By Joseph Taylor, Senior Vice President of Strategic Consulting and Operations, Epsilon
Yes, we know loyalty programmes are designed to retain customers – the clue’s in the word ‘loyalty’– but by going beyond its stated purpose, you can build an even stronger, more profitable business and unlock the full value of your data. And this is because your loyalty programme is the key to driving a more effective acquisition strategy and recruiting higher-value customers who can become regular loyal spenders.
Over the last few years, we’ve seen a total shift in paths to purchase as online becomes a critical sales channel. While in 2019 e-commerce represented 14.1% of global retail sales, by 2021, this was nearly 20%, and by 2025 it will be close to 25%. And as more embrace online, customer bases are changing. This makes loyalty programmes even more essential for understanding these new dynamics, knowing what customers value, and personalising your engagement to build stronger relationships.

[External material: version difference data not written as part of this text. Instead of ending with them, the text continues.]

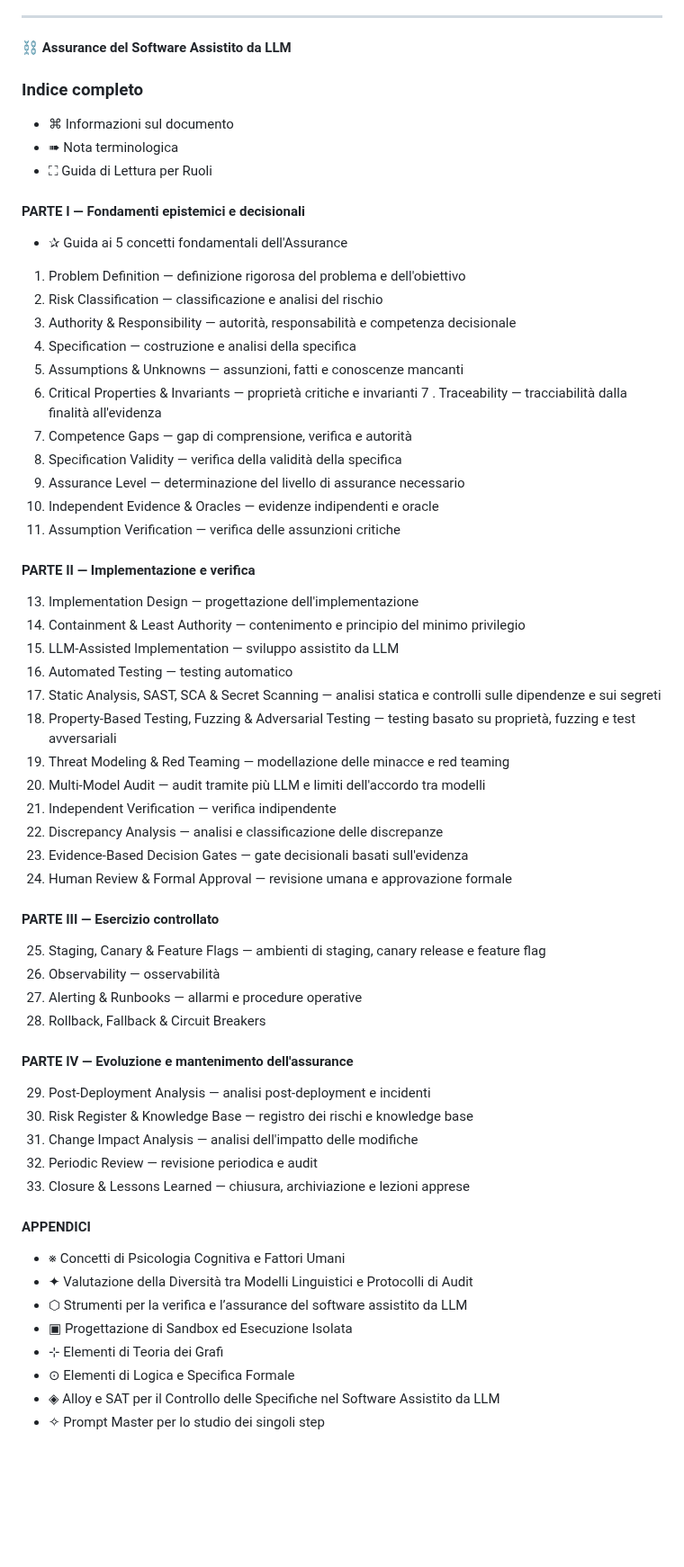
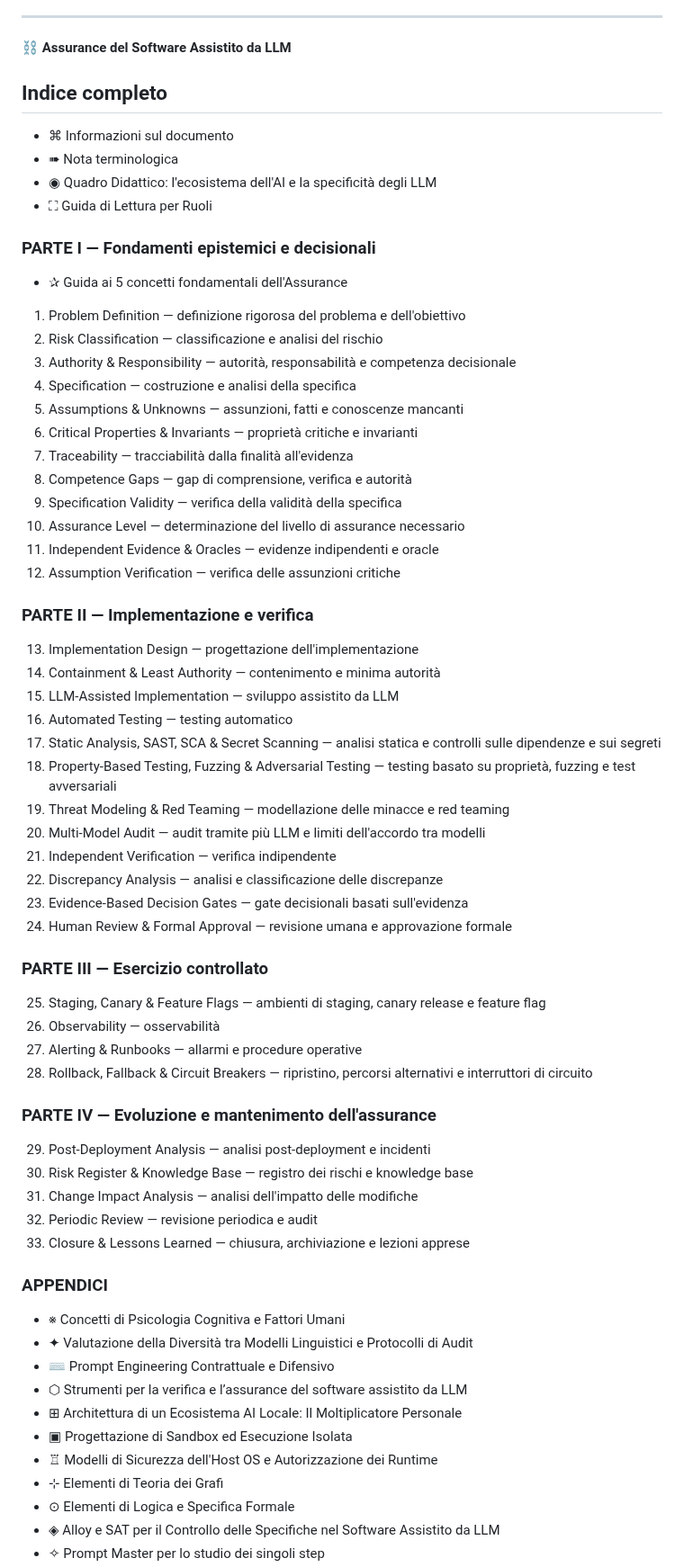
Before and after one commit to kamaludu/LLM_assurance, a Markdown page: README.md, the part around the change. Shown at 90% size. Rendered like a GitHub page; folded sections open; blank space fills up the shorter version.

```diff
--- a/README.md
+++ b/README.md
@@ -26,13 +26,14 @@
 ---
 
 **⛓ Assurance del Software Assistito da LLM**
-### Indice completo
+## Indice completo
 
 - ⌘ Informazioni sul documento
 - ➠ Nota terminologica
+- ◉ Quadro  Didattico: l'ecosistema dell'AI e la specificità degli LLM
 - ⛶ Guida di Lettura per Ruoli
 
-#### PARTE I — Fondamenti epistemici e decisionali
+### PARTE I — Fondamenti epistemici e decisionali
 
 - ✰ Guida ai 5 concetti fondamentali dell'Assurance
 
@@ -42,17 +43,17 @@
 4. Specification — costruzione e analisi della specifica
 5. Assumptions & Unknowns — assunzioni, fatti e conoscenze mancanti
 6. Critical Properties & Invariants — proprietà critiche e invarianti
-7 . Traceability — tracciabilità dalla finalità all'evidenza
+7. Traceability — tracciabilità dalla finalità all'evidenza
 8. Competence Gaps — gap di comprensione, verifica e autorità
 9. Specification Validity — verifica della validità della specifica
 10. Assurance Level — determinazione del livello di assurance necessario
 11. Independent Evidence & Oracles — evidenze indipendenti e oracle
 12. Assumption Verification — verifica delle assunzioni critiche
 
-#### PARTE II — Implementazione e verifica
+### PARTE II — Implementazione e verifica
 
 13. Implementation Design — progettazione dell'implementazione
-14. Containment & Least Authority — contenimento e principio del minimo privilegio
+14. Containment & Least Authority — contenimento e minima autorità
 15. LLM-Assisted Implementation — sviluppo assistito da LLM
 16. Automated Testing — testing automatico
 17. Static Analysis, SAST, SCA & Secret Scanning — analisi statica e controlli sulle dipendenze e sui segreti
@@ -64,14 +65,14 @@
 23. Evidence-Based Decision Gates — gate decisionali basati sull'evidenza
 24. Human Review & Formal Approval — revisione umana e approvazione formale
 
-#### PARTE III — Esercizio controllato
+### PARTE III — Esercizio controllato
 
 25. Staging, Canary & Feature Flags — ambienti di staging, canary release e feature flag
 26. Observability — osservabilità
 27. Alerting & Runbooks — allarmi e procedure operative
-28. Rollback, Fallback & Circuit Breakers
+28. Rollback, Fallback & Circuit Breakers — ripristino, percorsi alternativi e interruttori di circuito
 
-#### PARTE IV — Evoluzione e mantenimento dell'assurance
+### PARTE IV — Evoluzione e mantenimento dell'assurance
 
 29. Post-Deployment Analysis — analisi post-deployment e incidenti
 30. Risk Register & Knowledge Base — registro dei rischi e knowledge base
@@ -79,12 +80,15 @@
 32. Periodic Review — revisione periodica e audit
 33. Closure & Lessons Learned — chiusura, archiviazione e lezioni apprese
 
-#### APPENDICI
+### APPENDICI
 
 - ※ Concetti di Psicologia Cognitiva e Fattori Umani
 - ✦ Valutazione della Diversità tra Modelli Linguistici e Protocolli di Audit
+- ⌨ Prompt Engineering Contrattuale e Difensivo
 - ⬡ Strumenti per la verifica e l’assurance del software assistito da LLM
+- ⊞ Architettura di un Ecosistema AI Locale: Il Moltiplicatore Personale
 - ▣ Progettazione di Sandbox ed Esecuzione Isolata
+- ♖ Modelli di Sicurezza dell'Host OS e Autorizzazione dei Runtime
 - ⊹ Elementi di Teoria dei Grafi
 - ⊙ Elementi di Logica e Specifica Formale
 - ◈ Alloy e SAT per il Controllo delle Specifiche nel Software Assistito da LLM
```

The importance of first-party data
But the traditional ways of operating are changing as the foundations on which digital marketing is built crumble. The imminent removal of device identifiers and the eventual death of third-party cookies means marketers must seek new approaches to targeting and measuring their digital campaigns. And as more people are accessing the web using multiple devices (and browsers, email addresses and social media accounts), correctly identifying these individuals online is getting increasingly difficult.
To overcome these challenges, acquiring first-party data is becoming critical for e-commerce businesses. And while building out your first-party data is essential to powering your loyalty programme, it’s also creating an opportunity to fuel your new customer recruitment strategy.
So how do you go about unlocking the potential in your loyalty programme to drive acquisition? Well, there are three key steps.
1. Have a strong foundation of first-party data:
It all starts with the data. First-party data is the bedrock for understanding your customers as individuals, and as traditional identifiers disappear, this data is becoming increasingly critical. But gaining first-party data is not a one-way street: it’s a two-way value exchange. Customers must gain something in return for sharing their data, be that exclusive offers, freebies, or greater personalised experiences. So ensure you’re building a loyalty programme with a strong value proposition that encourages data sharing and helps collect your first-party data in a privacy-compliant, transparent manner.
2. Build your online identifiers:
Next, it’s about customer insights. By mapping your first-party data to a scalable identity graph from an identity partner, you can build your own bespoke identity graph. This will give you greater customer insights, allow you to create custom audiences and drive real-time personalisation. It can be used to identify both existing and non-customers as they browse your sites or apps and connect offline touchpoints. While cookies are really device identifiers, your identity graph reveals the individual behind the device, helping you deliver more relevant marketing. And by linking your profiles to a persistent ID, individuals can be recognised even when identifiers change.
3. Leverage these identities to find new audiences across the broader market:
Finally, it’s about activating the data. By using the characteristics of your best customers, lookalike modeling allows you to find new audiences that match their traits. Then, by working with an identity partner offering wide market reach, you can understand the market potential for your target group. Armed with these insights, you can then develop acquisition strategies to target these new opportunities.
Looking beyond loyalty
In essence, it’s a quality play. Focusing your acquisition approach on recruiting customers offering the highest potential value means your customer quality will improve over time, you’ll onboard more loyal customers into your loyalty programme, and their lifetime value will increase. It then becomes a circular process with your loyalty programme feeding your acquisition strategy, which then feeds back into your loyalty programme.
And there’s no need to stop at acquisition. You can leverage your loyalty programme data to reactivate lapsed customers by finding and communicating with them across digital channels and encouraging them to buy again. It’s all about innovating and realising the value of your data, then leveraging it to support different business objectives.
And utilising data across your organisation can only be a good thing. It fosters greater communication between departments, helps build internal relationships, breaks down barriers and creates a stronger business.
Ultimately, a loyalty programme should be more than just a retention programme. It offers marketers a new way to leverage the known profiles of your existing top customers to acquire more like them by prioritising quality over quantity when planning your acquisition campaigns. Broadening your thinking around how your loyalty programme data can be applied unlocks the full potential of this critical asset, creating business value beyond just retention while providing an essential solution for when third-party cookies finally die.